PROMPT: What is needed is an exact reproduction of the lines from the one that contains "index.htmlを更新" through the end of the data, both included and nothing else, with pictures omitted.

PROVIDED INFORMATION:
=-=-=-=-=

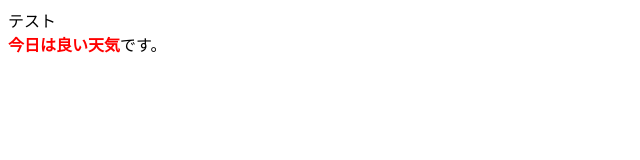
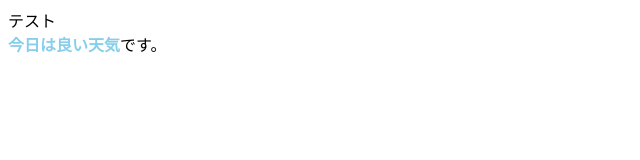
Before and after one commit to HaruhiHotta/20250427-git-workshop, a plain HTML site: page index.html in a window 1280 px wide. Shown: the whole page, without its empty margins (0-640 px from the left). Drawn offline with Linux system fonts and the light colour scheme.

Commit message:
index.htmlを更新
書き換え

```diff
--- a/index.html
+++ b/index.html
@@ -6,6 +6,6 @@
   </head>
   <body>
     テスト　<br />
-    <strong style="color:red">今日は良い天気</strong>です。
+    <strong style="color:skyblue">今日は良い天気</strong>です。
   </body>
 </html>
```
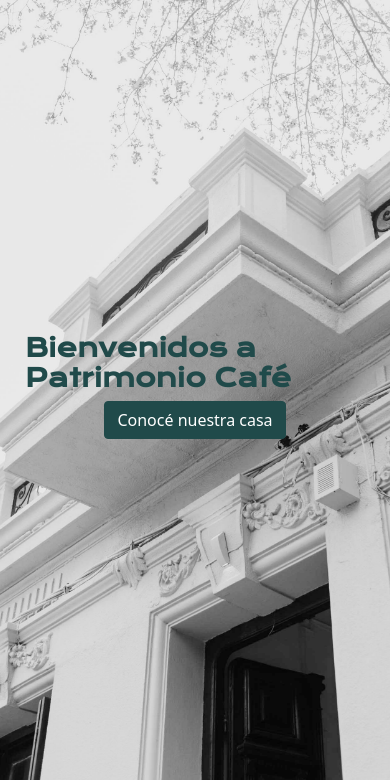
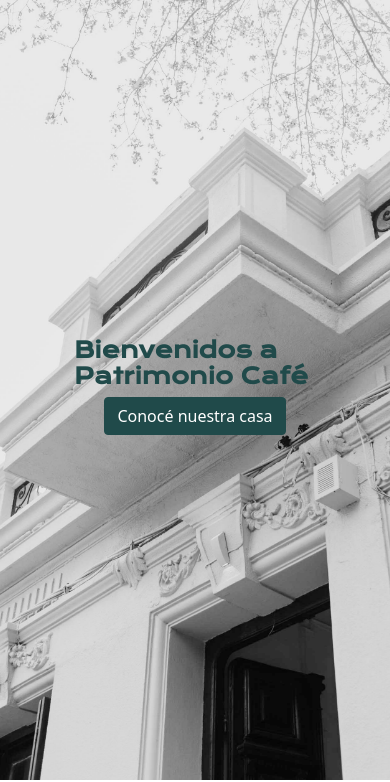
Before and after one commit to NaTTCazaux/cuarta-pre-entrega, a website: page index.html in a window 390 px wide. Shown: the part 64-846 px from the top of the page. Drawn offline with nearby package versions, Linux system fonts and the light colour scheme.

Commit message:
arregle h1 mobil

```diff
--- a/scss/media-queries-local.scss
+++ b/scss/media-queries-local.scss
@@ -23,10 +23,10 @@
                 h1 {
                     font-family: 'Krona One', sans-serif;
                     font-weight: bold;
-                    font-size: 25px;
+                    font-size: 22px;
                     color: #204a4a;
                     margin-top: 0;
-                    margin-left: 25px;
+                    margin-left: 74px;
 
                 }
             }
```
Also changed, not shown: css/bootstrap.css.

=-=-=-=-=

PROBLEM SOLUTION:
index.htmlを更新
書き換え

```diff
--- a/index.html
+++ b/index.html
@@ -6,6 +6,6 @@
   </head>
   <body>
     テスト　<br />
-    <strong style="color:red">今日は良い天気</strong>です。
+    <strong style="color:skyblue">今日は良い天気</strong>です。
   </body>
 </html>
```
Before and after one commit to NaTTCazaux/cuarta-pre-entrega, a website: page index.html in a window 390 px wide. Shown: the part 64-846 px from the top of the page. Drawn offline with nearby package versions, Linux system fonts and the light colour scheme.

Commit message:
arregle h1 mobil

```diff
--- a/scss/media-queries-local.scss
+++ b/scss/media-queries-local.scss
@@ -23,10 +23,10 @@
                 h1 {
                     font-family: 'Krona One', sans-serif;
                     font-weight: bold;
-                    font-size: 25px;
+                    font-size: 22px;
                     color: #204a4a;
                     margin-top: 0;
-                    margin-left: 25px;
+                    margin-left: 74px;
 
                 }
             }
```
Also changed, not shown: css/bootstrap.css.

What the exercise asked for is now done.